Working data:
_ _ _
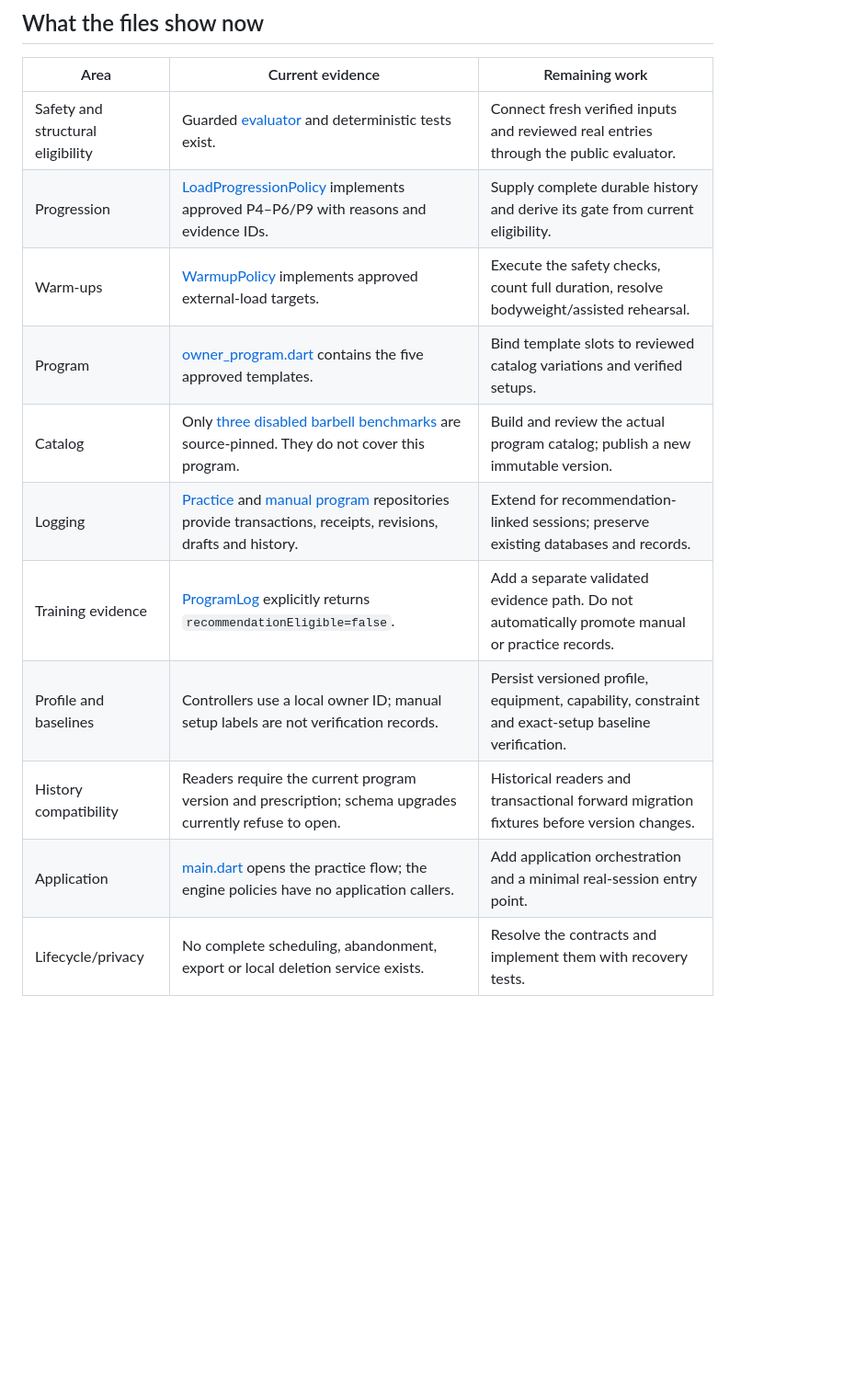
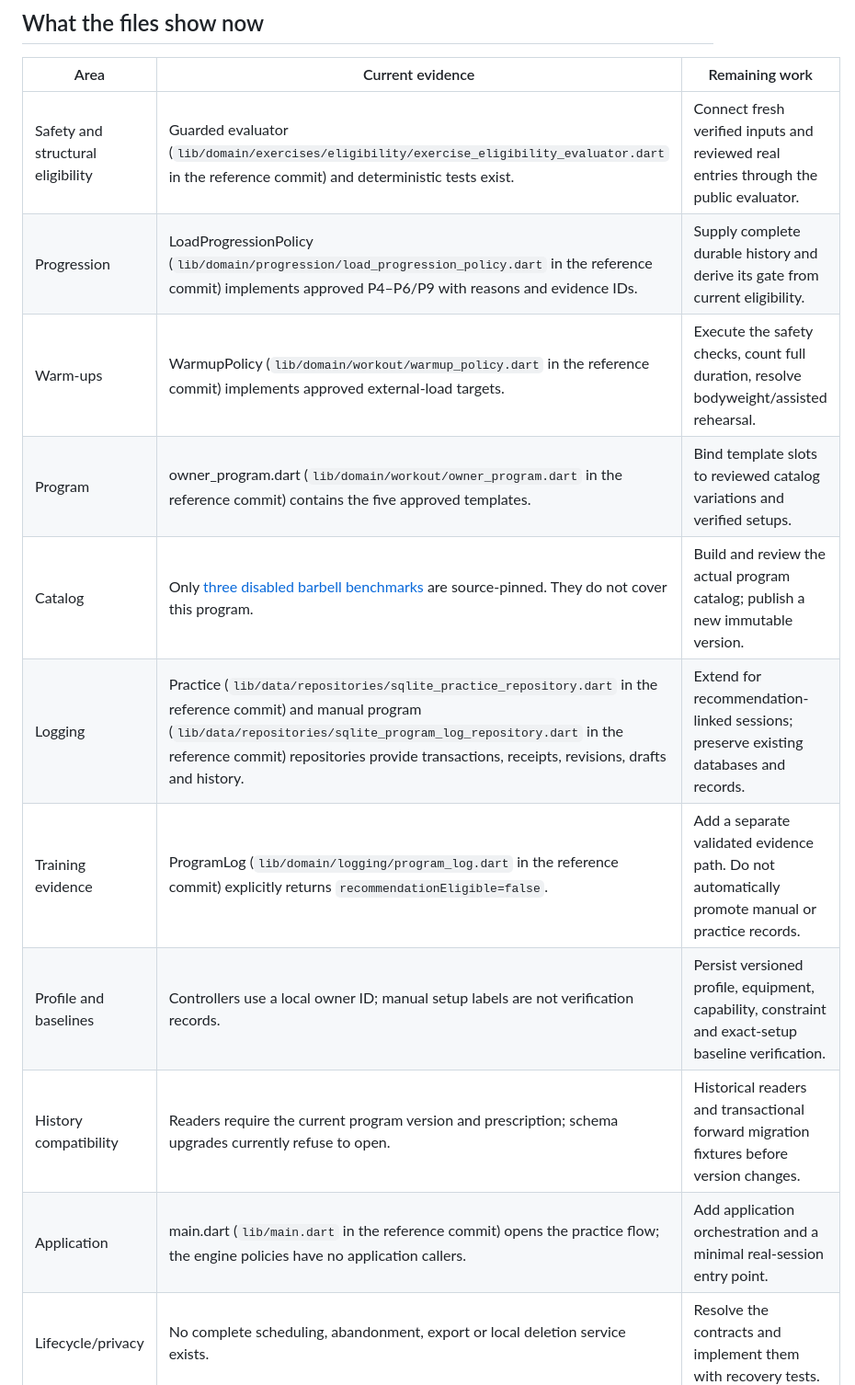
Before and after one commit to KaushikKarnati/Adaptive_Workout, a Markdown page: docs/BACKEND_COMPLETION_PLAN_7_DAYS.md, the part around the change. Shown at 92% size. Rendered like a GitHub page; blank space fills up the shorter version.

```diff
--- a/docs/BACKEND_COMPLETION_PLAN_7_DAYS.md
+++ b/docs/BACKEND_COMPLETION_PLAN_7_DAYS.md
@@ -22,16 +22,16 @@ The broader engine in the architecture—arbitrary program generation, muscle re
 
 | Area | Current evidence | Remaining work |
 | --- | --- | --- |
-| Safety and structural eligibility | Guarded [evaluator](../lib/domain/exercises/eligibility/exercise_eligibility_evaluator.dart) and deterministic tests exist. | Connect fresh verified inputs and reviewed real entries through the public evaluator. |
-| Progression | [LoadProgressionPolicy](../lib/domain/progression/load_progression_policy.dart) implements approved P4–P6/P9 with reasons and evidence IDs. | Supply complete durable history and derive its gate from current eligibility. |
-| Warm-ups | [WarmupPolicy](../lib/domain/workout/warmup_policy.dart) implements approved external-load targets. | Execute the safety checks, count full duration, resolve bodyweight/assisted rehearsal. |
-| Program | [owner_program.dart](../lib/domain/workout/owner_program.dart) contains the five approved templates. | Bind template slots to reviewed catalog variations and verified setups. |
+| Safety and structural eligibility | Guarded evaluator (`lib/domain/exercises/eligibility/exercise_eligibility_evaluator.dart` in the reference commit) and deterministic tests exist. | Connect fresh verified inputs and reviewed real entries through the public evaluator. |
+| Progression | LoadProgressionPolicy (`lib/domain/progression/load_progression_policy.dart` in the reference commit) implements approved P4–P6/P9 with reasons and evidence IDs. | Supply complete durable history and derive its gate from current eligibility. |
+| Warm-ups | WarmupPolicy (`lib/domain/workout/warmup_policy.dart` in the reference commit) implements approved external-load targets. | Execute the safety checks, count full duration, resolve bodyweight/assisted rehearsal. |
+| Program | owner_program.dart (`lib/domain/workout/owner_program.dart` in the reference commit) contains the five approved templates. | Bind template slots to reviewed catalog variations and verified setups. |
 | Catalog | Only [three disabled barbell benchmarks](catalog/BENCHMARK_CATALOG_2026_09_08.md) are source-pinned. They do not cover this program. | Build and review the actual program catalog; publish a new immutable version. |
-| Logging | [Practice](../lib/data/repositories/sqlite_practice_repository.dart) and [manual program](../lib/data/repositories/sqlite_program_log_repository.dart) repositories provide transactions, receipts, revisions, drafts and history. | Extend for recommendation-linked sessions; preserve existing databases and records. |
-| Training evidence | [ProgramLog](../lib/domain/logging/program_log.dart) explicitly returns `recommendationEligible=false`. | Add a separate validated evidence path. Do not automatically promote manual or practice records. |
+| Logging | Practice (`lib/data/repositories/sqlite_practice_repository.dart` in the reference commit) and manual program (`lib/data/repositories/sqlite_program_log_repository.dart` in the reference commit) repositories provide transactions, receipts, revisions, drafts and history. | Extend for recommendation-linked sessions; preserve existing databases and records. |
+| Training evidence | ProgramLog (`lib/domain/logging/program_log.dart` in the reference commit) explicitly returns `recommendationEligible=false`. | Add a separate validated evidence path. Do not automatically promote manual or practice records. |
 | Profile and baselines | Controllers use a local owner ID; manual setup labels are not verification records. | Persist versioned profile, equipment, capability, constraint and exact-setup baseline verification. |
 | History compatibility | Readers require the current program version and prescription; schema upgrades currently refuse to open. | Historical readers and transactional forward migration fixtures before version changes. |
-| Application | [main.dart](../lib/main.dart) opens the practice flow; the engine policies have no application callers. | Add application orchestration and a minimal real-session entry point. |
+| Application | main.dart (`lib/main.dart` in the reference commit) opens the practice flow; the engine policies have no application callers. | Add application orchestration and a minimal real-session entry point. |
 | Lifecycle/privacy | No complete scheduling, abandonment, export or local deletion service exists. | Resolve the contracts and implement them with recovery tests. |
 
 The existing logging foundation should be extended, not rebuilt. Earlier tracker rows saying that storage or signing is still pending are historical; later entries record manual storage and physical installation results. README/current-status text also needs reconciliation.
```
Also changed, not shown: docs/SWIFT_MIGRATION_STATUS.md (+16 -2 lines).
_ _ _
The problem:
Looking at the data above, say how many lines include the string "evidence" and add nothing.

Task answer:
5